TASK TO COMPLETE >>
Repeat the entries exactly, keeping every line as it is.

DATA FOR THIS EXERCISE >>
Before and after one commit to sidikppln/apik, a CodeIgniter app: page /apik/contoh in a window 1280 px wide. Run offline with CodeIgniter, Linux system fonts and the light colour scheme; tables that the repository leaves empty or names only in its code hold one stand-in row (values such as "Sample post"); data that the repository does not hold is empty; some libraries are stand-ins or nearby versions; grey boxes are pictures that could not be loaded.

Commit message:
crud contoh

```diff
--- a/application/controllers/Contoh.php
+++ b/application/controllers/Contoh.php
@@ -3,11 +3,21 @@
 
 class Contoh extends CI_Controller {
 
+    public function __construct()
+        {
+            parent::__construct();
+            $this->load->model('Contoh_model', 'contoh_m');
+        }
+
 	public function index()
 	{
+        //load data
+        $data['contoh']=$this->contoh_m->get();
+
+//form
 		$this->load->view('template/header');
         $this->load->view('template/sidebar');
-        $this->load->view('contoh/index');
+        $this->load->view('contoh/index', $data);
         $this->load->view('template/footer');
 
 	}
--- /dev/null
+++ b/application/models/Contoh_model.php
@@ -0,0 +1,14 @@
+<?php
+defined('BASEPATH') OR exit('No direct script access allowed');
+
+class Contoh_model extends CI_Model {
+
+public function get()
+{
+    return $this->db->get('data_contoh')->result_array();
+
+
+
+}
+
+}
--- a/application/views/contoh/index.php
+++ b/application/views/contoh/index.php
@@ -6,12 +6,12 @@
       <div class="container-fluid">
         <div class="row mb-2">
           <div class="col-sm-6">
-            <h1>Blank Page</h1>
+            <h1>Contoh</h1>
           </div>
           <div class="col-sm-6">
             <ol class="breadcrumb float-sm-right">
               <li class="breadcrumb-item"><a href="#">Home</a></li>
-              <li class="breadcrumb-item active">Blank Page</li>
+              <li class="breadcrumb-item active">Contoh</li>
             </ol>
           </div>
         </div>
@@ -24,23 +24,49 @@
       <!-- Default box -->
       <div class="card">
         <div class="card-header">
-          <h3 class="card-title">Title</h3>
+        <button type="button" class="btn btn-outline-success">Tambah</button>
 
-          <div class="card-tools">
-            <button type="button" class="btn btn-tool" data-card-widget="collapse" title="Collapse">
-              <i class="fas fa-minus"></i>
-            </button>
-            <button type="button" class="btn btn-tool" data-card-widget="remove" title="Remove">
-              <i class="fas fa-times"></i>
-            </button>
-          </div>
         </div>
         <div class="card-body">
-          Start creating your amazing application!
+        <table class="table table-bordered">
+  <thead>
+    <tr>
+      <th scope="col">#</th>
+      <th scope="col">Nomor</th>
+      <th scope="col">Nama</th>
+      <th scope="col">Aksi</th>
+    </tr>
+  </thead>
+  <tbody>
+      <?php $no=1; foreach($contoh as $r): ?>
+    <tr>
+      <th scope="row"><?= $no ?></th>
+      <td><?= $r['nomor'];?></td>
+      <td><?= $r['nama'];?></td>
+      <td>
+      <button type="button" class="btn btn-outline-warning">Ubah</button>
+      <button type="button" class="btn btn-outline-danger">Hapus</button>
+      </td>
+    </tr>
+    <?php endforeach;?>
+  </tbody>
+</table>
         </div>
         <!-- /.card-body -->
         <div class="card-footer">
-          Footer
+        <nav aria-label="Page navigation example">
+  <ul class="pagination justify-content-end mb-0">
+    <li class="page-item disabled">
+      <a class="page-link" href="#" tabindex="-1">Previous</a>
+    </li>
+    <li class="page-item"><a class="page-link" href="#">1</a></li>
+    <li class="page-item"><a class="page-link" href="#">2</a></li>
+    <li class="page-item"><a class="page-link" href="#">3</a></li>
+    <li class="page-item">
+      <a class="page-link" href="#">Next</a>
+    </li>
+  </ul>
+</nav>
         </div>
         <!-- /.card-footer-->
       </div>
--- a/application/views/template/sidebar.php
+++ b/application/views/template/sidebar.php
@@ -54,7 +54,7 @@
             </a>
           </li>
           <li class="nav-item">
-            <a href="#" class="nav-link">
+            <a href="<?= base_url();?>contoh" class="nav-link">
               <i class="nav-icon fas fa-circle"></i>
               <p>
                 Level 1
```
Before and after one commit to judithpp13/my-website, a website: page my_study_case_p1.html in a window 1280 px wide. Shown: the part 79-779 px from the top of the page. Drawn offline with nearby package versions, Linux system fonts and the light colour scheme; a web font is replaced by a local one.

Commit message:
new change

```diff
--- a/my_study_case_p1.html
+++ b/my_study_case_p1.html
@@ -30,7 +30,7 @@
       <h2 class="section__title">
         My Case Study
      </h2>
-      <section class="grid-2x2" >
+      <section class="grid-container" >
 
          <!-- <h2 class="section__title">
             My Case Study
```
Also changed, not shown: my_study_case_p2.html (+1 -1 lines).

RESULT OF THIS EXERCISE >>
Before and after one commit to sidikppln/apik, a CodeIgniter app: page /apik/contoh in a window 1280 px wide. Run offline with CodeIgniter, Linux system fonts and the light colour scheme; tables that the repository leaves empty or names only in its code hold one stand-in row (values such as "Sample post"); data that the repository does not hold is empty; some libraries are stand-ins or nearby versions; grey boxes are pictures that could not be loaded.

Commit message:
crud contoh

```diff
--- a/application/controllers/Contoh.php
+++ b/application/controllers/Contoh.php
@@ -3,11 +3,21 @@
 
 class Contoh extends CI_Controller {
 
+    public function __construct()
+        {
+            parent::__construct();
+            $this->load->model('Contoh_model', 'contoh_m');
+        }
+
 	public function index()
 	{
+        //load data
+        $data['contoh']=$this->contoh_m->get();
+
+//form
 		$this->load->view('template/header');
         $this->load->view('template/sidebar');
-        $this->load->view('contoh/index');
+        $this->load->view('contoh/index', $data);
         $this->load->view('template/footer');
 
 	}
--- /dev/null
+++ b/application/models/Contoh_model.php
@@ -0,0 +1,14 @@
+<?php
+defined('BASEPATH') OR exit('No direct script access allowed');
+
+class Contoh_model extends CI_Model {
+
+public function get()
+{
+    return $this->db->get('data_contoh')->result_array();
+
+
+
+}
+
+}
--- a/application/views/contoh/index.php
+++ b/application/views/contoh/index.php
@@ -6,12 +6,12 @@
       <div class="container-fluid">
         <div class="row mb-2">
           <div class="col-sm-6">
-            <h1>Blank Page</h1>
+            <h1>Contoh</h1>
           </div>
           <div class="col-sm-6">
             <ol class="breadcrumb float-sm-right">
               <li class="breadcrumb-item"><a href="#">Home</a></li>
-              <li class="breadcrumb-item active">Blank Page</li>
+              <li class="breadcrumb-item active">Contoh</li>
             </ol>
           </div>
         </div>
@@ -24,23 +24,49 @@
       <!-- Default box -->
       <div class="card">
         <div class="card-header">
-          <h3 class="card-title">Title</h3>
+        <button type="button" class="btn btn-outline-success">Tambah</button>
 
-          <div class="card-tools">
-            <button type="button" class="btn btn-tool" data-card-widget="collapse" title="Collapse">
-              <i class="fas fa-minus"></i>
-            </button>
-            <button type="button" class="btn btn-tool" data-card-widget="remove" title="Remove">
-              <i class="fas fa-times"></i>
-            </button>
-          </div>
         </div>
         <div class="card-body">
-          Start creating your amazing application!
+        <table class="table table-bordered">
+  <thead>
+    <tr>
+      <th scope="col">#</th>
+      <th scope="col">Nomor</th>
+      <th scope="col">Nama</th>
+      <th scope="col">Aksi</th>
+    </tr>
+  </thead>
+  <tbody>
+      <?php $no=1; foreach($contoh as $r): ?>
+    <tr>
+      <th scope="row"><?= $no ?></th>
+      <td><?= $r['nomor'];?></td>
+      <td><?= $r['nama'];?></td>
+      <td>
+      <button type="button" class="btn btn-outline-warning">Ubah</button>
+      <button type="button" class="btn btn-outline-danger">Hapus</button>
+      </td>
+    </tr>
+    <?php endforeach;?>
+  </tbody>
+</table>
         </div>
         <!-- /.card-body -->
         <div class="card-footer">
-          Footer
+        <nav aria-label="Page navigation example">
+  <ul class="pagination justify-content-end mb-0">
+    <li class="page-item disabled">
+      <a class="page-link" href="#" tabindex="-1">Previous</a>
+    </li>
+    <li class="page-item"><a class="page-link" href="#">1</a></li>
+    <li class="page-item"><a class="page-link" href="#">2</a></li>
+    <li class="page-item"><a class="page-link" href="#">3</a></li>
+    <li class="page-item">
+      <a class="page-link" href="#">Next</a>
+    </li>
+  </ul>
+</nav>
         </div>
         <!-- /.card-footer-->
       </div>
--- a/application/views/template/sidebar.php
+++ b/application/views/template/sidebar.php
@@ -54,7 +54,7 @@
             </a>
           </li>
           <li class="nav-item">
-            <a href="#" class="nav-link">
+            <a href="<?= base_url();?>contoh" class="nav-link">
               <i class="nav-icon fas fa-circle"></i>
               <p>
                 Level 1
```
Before and after one commit to judithpp13/my-website, a website: page my_study_case_p1.html in a window 1280 px wide. Shown: the part 79-779 px from the top of the page. Drawn offline with nearby package versions, Linux system fonts and the light colour scheme; a web font is replaced by a local one.

Commit message:
new change

```diff
--- a/my_study_case_p1.html
+++ b/my_study_case_p1.html
@@ -30,7 +30,7 @@
       <h2 class="section__title">
         My Case Study
      </h2>
-      <section class="grid-2x2" >
+      <section class="grid-container" >
 
          <!-- <h2 class="section__title">
             My Case Study
```
Also changed, not shown: my_study_case_p2.html (+1 -1 lines).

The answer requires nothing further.